The same applies to Saudi Arabia, Iran, and Egypt, which maneuver in conflict areas such as Sudan, Syria, Yemen, and Iraq.
Instead, conflicts and rivalries play out differently.
The jockeying also demonstrates the risks inherent in fighting proxy wars by supporting armed non-state or renegade state actors, like the various Kurdish groups, the Houthis in Yemen, and the Rapid Support Forces in Sudan (RSF).
The risks run from reducing conflict to a zero-sum game to proxies exercising their agency and weakening state institutions.
As evident with Turkey and the Kurds, recent de-escalation in the Middle East highlights those risks.
Mr. Al-Assad was likely strengthened in his resolve to get Turkish troops out of Syria and restore his control over the Kurds by last week’s visit to Damascus by Iranian President Ebrahim Raisi, the first by an Iranian head of state since the outbreak of the Syrian civil war in 2011. Iran, like Russia, has supported Mr. Al-Assad throughout the war.
A Jordanian plan to “step by step” return Syria to the Arab fold notes that “current conditions” enable “Iran to continue imposing its economic and military influence on the Syrian regime and several vital parts of Syria by taking advantage of the people’s suffering to recruit militias.”

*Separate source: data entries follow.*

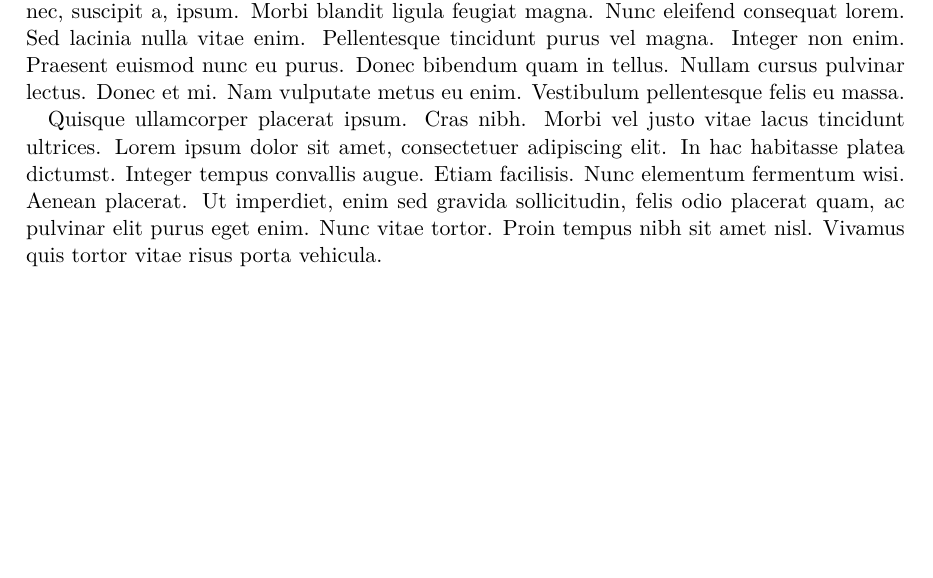
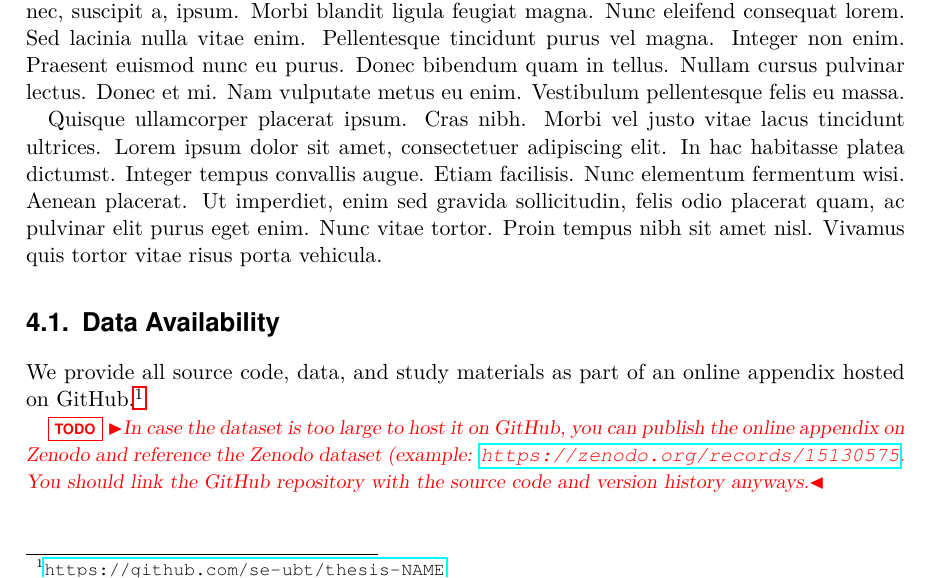
Before and after one commit to se-uhd/thesis-template, a LaTeX thesis (thesis.tex): part of page 15 of 34, cut so that both start at the same text, the shorter picture padded with empty space. Compiled offline with pdfLaTeX.

Commit message:
Add data availability statement

```diff
--- a/thesis.tex
+++ b/thesis.tex
@@ -160,6 +160,13 @@ Problem statement.
 
 \lipsum[1-4]
 
+\section{Data Availability}
+\label{sec:data-availability}
+
+We provide all source code, data, and study materials as part of an online appendix hosted on GitHub.\footnote{\url{https://github.com/se-ubt/thesis-NAME}}
+
+\todo{In case the dataset is too large to host it on GitHub, you can publish the online appendix on Zenodo and reference the Zenodo dataset (example: \url{https://zenodo.org/records/15130575}. You should link the GitHub repository with the source code and version history anyways.}
+
 \chapter{Tool Architecture}
 \label{ch:tool-architecture}
 
```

The paper warns that “Iran’s proxies are becoming stronger in the main areas, including the southern region, and the drug trade generates significant income for these groups while posing an increasing threat to the region and beyond.”
Mr. Raisi opted for Damascus rather than seeking to deepen Iran’s China-mediated rapprochement with Saudi Arabia by honoring Saudi King Salman’s invitation to visit the kingdom.
On the back of the Arab rapprochement, a victory for Iran and Russia, Mr. Al-Assad’s main backers, Mr. Raisi hoped to fortify Tehran’s relations with Damascus by tightening economic cooperation. His foreign, defense, oil, transport, and telecommunications ministers accompanied him.
At the same time, hopes that Iranian-Saudi de-escalation would facilitate an end to Yemen’s war are diminishing. Talks between the kingdom and Iranian-backed Houthi rebels, who control the north and the capital Sana’a, are likely to produce a longer ceasefire at most.
The talks began long before China mediated an agreement in March to restore diplomatic relations between the kingdom and Iran.
Eight years after intervening in Yemen, Riyadh wants a face-saving exit from a war that has failed to oust the Houthis, weakened its negotiating position, and proven costly in economic and reputational terms.
The Houthis have made a timetable for the unconditional withdrawal of Saudi and Emirati foreign forces a condition for a more permanent ceasefire.
A withdrawal under those conditions offers little opportunity to save face.
Moreover, a ceasefire may not halt UAE support for the secessionist Southern Transitional Council (STC) in south Yemen and proxy militias in Shabwa and Hadramawt. That support has increased since the Emirates said in 2019 that it was withdrawing its troops from the country.
Similarly, the civil war in Sudan underscores the risks of supporting non-state or dissident state actors.
This week, supporters of Army Gen. Abdel Fattah Abdelrahman al-Burhan, Sudan’s de facto ruler, demanded the expulsion of Emirati diplomats in retaliation for the UAE’s backing of Rapid Support Forces commander Mohamed Hamdan Dagalo, a.k.a. Hemedti.
The UAE has long worked with Mr. Hemedti and facilitated his lucrative gold exports through Dubai but was put in a difficult position by the eruption of hostilities in Khartoum that threatened Emirati strategic and maritime interests and could yet spark a broader conflict in the Horn of Africa.
The Kurds, Iran, and Sudan demonstrate that, in the end, the principle of “The king is dead, long live the king” applies to de-escalation in the Middle East.
De-escalation may dial tensions down a notch and help manage conflicts to ensure they do not spin out of control. It offers no resolution and allows open wounds like Kurdish aspirations to fester.
Author’s note: Responsible Statecraft published an earlier version of this story.